Let's say you've got your eye on a piece of property that isn't in the best part of town but has the potential to become a great commercial property. Only problem is about 400 mostly sick, elderly and poor people live in 170 separately owned condominiums there and you're not willing to pay the kind of money it would take to convince them to sell.

Now let's just say that you're an attorney, retired state senator and partner in a business that manages homeowners associations and the homeowners association for that very condominium project just happens to be among your portfolio.

Add to that your wife is mayor and a well known city councilman and attorney along with an often controversial retired county commissioner and commercial real estate salesman just happen to be investors. Oh, and the disbarred attorney husband of a city councilwoman is also an investor. Nothing can go wrong because the daughter of the city councilwoman is the assistant district attorney so even if you get caught it never goes to court.

The first step might be to pocket the money paid by the homeowners and skip paying the water bill until the city water services department department starts making waves about the long overdue bill.

The second step might be to divert the city's code enforcement department's attentions elsewhere so that problems there go unnoticed for far too long.

The third step might be to leak the story to an ambitious local blogger/activist with a history of writing about social issues and blight, even perhaps pushing the issue into the local newspapers to get folks all stirred up. You know, make yourselves available to the blogger for interviews so the local newspaper will want to run his story even though newspapers don't like to run stories written by local bloggers.

The forth step could be to release a press release overstating the number of police and 911 calls to that address so that it appears to be the most dangerous place in town.

The fifth step would possibly be to force everyone, even those who own their homes, to leave declaring the place a public nuisance and taking the property for the water bill without taking anyone to court or serving any sort of due process.

Only problem is: the blogger you slipped the story to found out about your little plan and started making threats. What to do, oh what to do?

You could offer him a piece of the deal but unlike the rest of you who are all living in mansions and taking European vacations the blogger is living in one of the city's poorest neighborhoods, a single parent begging for rides to city council meetings because his car is out of gas. He isn't going to wait until you sell and cash in on your new project as that might take years.

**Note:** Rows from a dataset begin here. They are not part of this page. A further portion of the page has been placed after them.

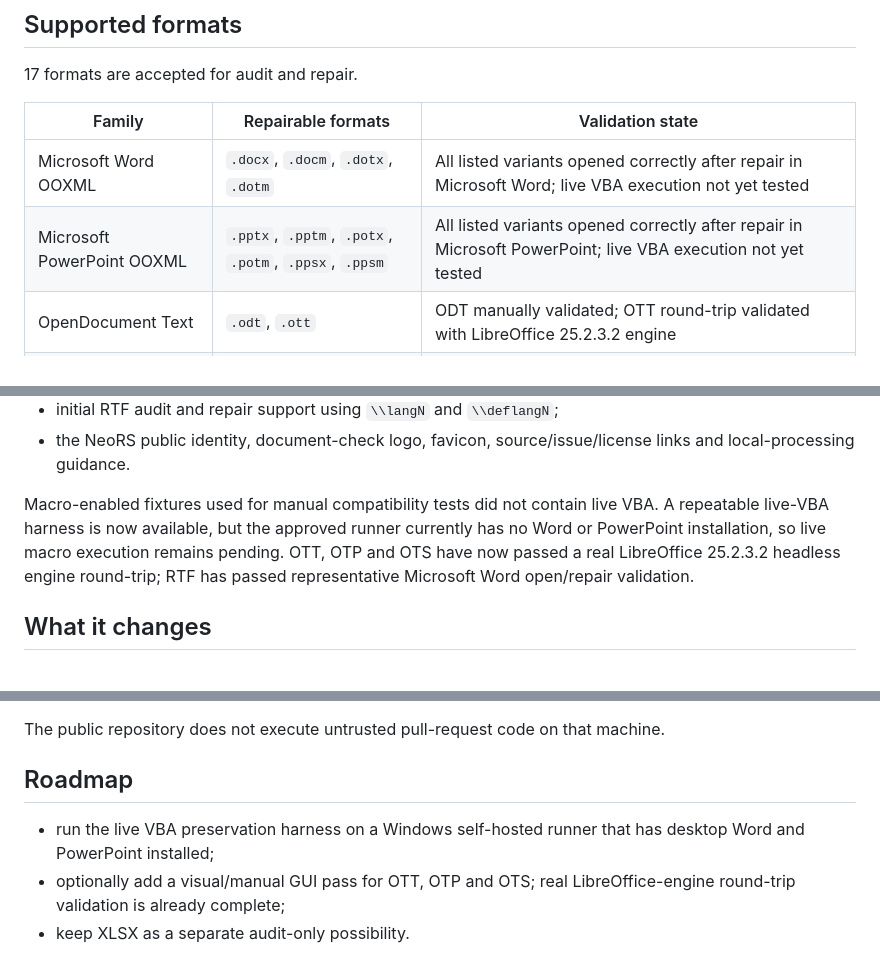
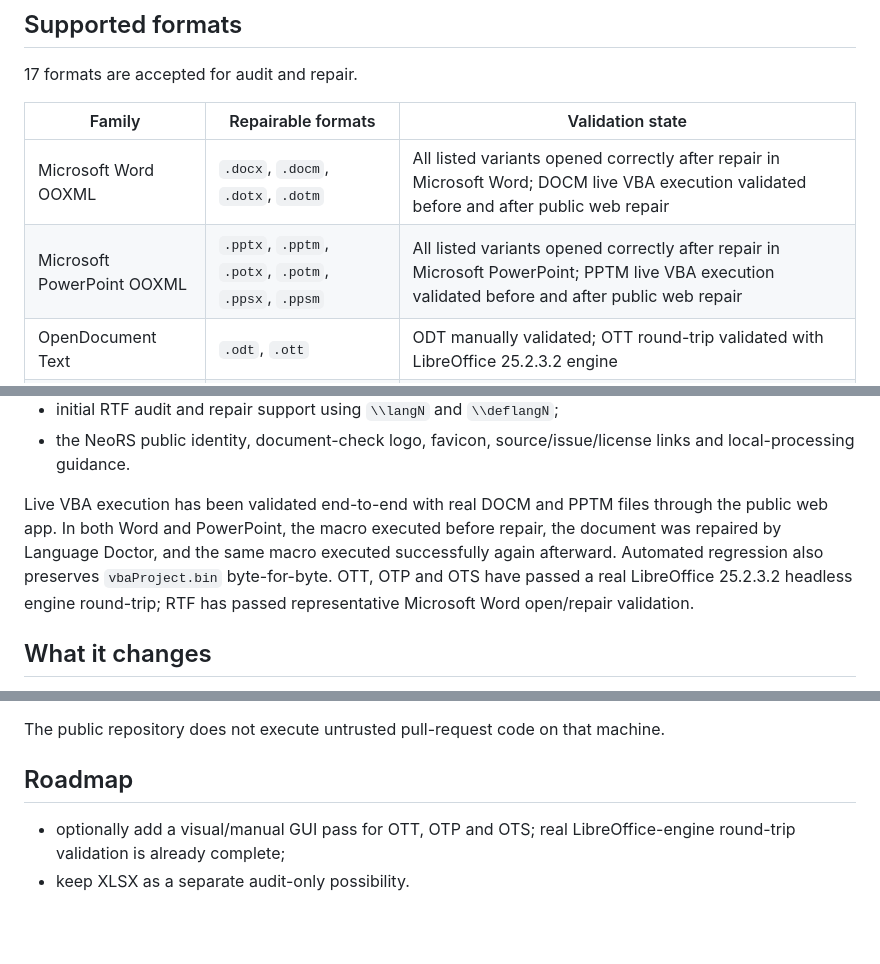
Before and after one commit to Nfreakz/office-language-doctor, a Markdown page: README.md, 3 parts joined by grey strips. Drawn GitHub-style; blank space fills up the shorter version.

Commit message:
docs: record live VBA validation

```diff
--- a/README.md
+++ b/README.md
@@ -34,8 +34,8 @@ Files are processed locally in the browser. There is no document upload, backend
 
 | Family | Repairable formats | Validation state |
 | --- | --- | --- |
-| Microsoft Word OOXML | `.docx`, `.docm`, `.dotx`, `.dotm` | All listed variants opened correctly after repair in Microsoft Word; live VBA execution not yet tested |
-| Microsoft PowerPoint OOXML | `.pptx`, `.pptm`, `.potx`, `.potm`, `.ppsx`, `.ppsm` | All listed variants opened correctly after repair in Microsoft PowerPoint; live VBA execution not yet tested |
+| Microsoft Word OOXML | `.docx`, `.docm`, `.dotx`, `.dotm` | All listed variants opened correctly after repair in Microsoft Word; DOCM live VBA execution validated before and after public web repair |
+| Microsoft PowerPoint OOXML | `.pptx`, `.pptm`, `.potx`, `.potm`, `.ppsx`, `.ppsm` | All listed variants opened correctly after repair in Microsoft PowerPoint; PPTM live VBA execution validated before and after public web repair |
 | OpenDocument Text | `.odt`, `.ott` | ODT manually validated; OTT round-trip validated with LibreOffice 25.2.3.2 engine |
 | OpenDocument Presentation | `.odp`, `.otp` | ODP manually validated; OTP round-trip validated with LibreOffice 25.2.3.2 engine |
 | OpenDocument Spreadsheet | `.ods`, `.ots` | ODS manually validated; OTS round-trip validated with LibreOffice 25.2.3.2 engine, including formula preservation |
@@ -65,7 +65,7 @@ Version 0.5.0 is the initial public Community Edition baseline under MPL-2.0, wi
 - initial RTF audit and repair support using `\\langN` and `\\deflangN`;
 - the NeoRS public identity, document-check logo, favicon, source/issue/license links and local-processing guidance.
 
-Macro-enabled fixtures used for manual compatibility tests did not contain live VBA. A repeatable live-VBA harness is now available, but the approved runner currently has no Word or PowerPoint installation, so live macro execution remains pending. OTT, OTP and OTS have now passed a real LibreOffice 25.2.3.2 headless engine round-trip; RTF has passed representative Microsoft Word open/repair validation.
+Live VBA execution has been validated end-to-end with real DOCM and PPTM files through the public web app. In both Word and PowerPoint, the macro executed before repair, the document was repaired by Language Doctor, and the same macro executed successfully again afterward. Automated regression also preserves `vbaProject.bin` byte-for-byte. OTT, OTP and OTS have passed a real LibreOffice 25.2.3.2 headless engine round-trip; RTF has passed representative Microsoft Word open/repair validation.
 
 ## What it changes
 
@@ -162,7 +162,6 @@ The public repository does not execute untrusted pull-request code on that machi
 
 ## Roadmap
 
-- run the live VBA preservation harness on a Windows self-hosted runner that has desktop Word and PowerPoint installed;
 - optionally add a visual/manual GUI pass for OTT, OTP and OTS; real LibreOffice-engine round-trip validation is already complete;
 - keep XLSX as a separate audit-only possibility.
 
```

So what do you do? You have city staff create a request for proposals and give him a make work contract that can be renewed every 6 months at the taxpayers' expense.

Is that pretty close to the way it all happened?

Ben, Mike? Nancy? Don? Yvonne? Skip? Paul? Jim? Anyone?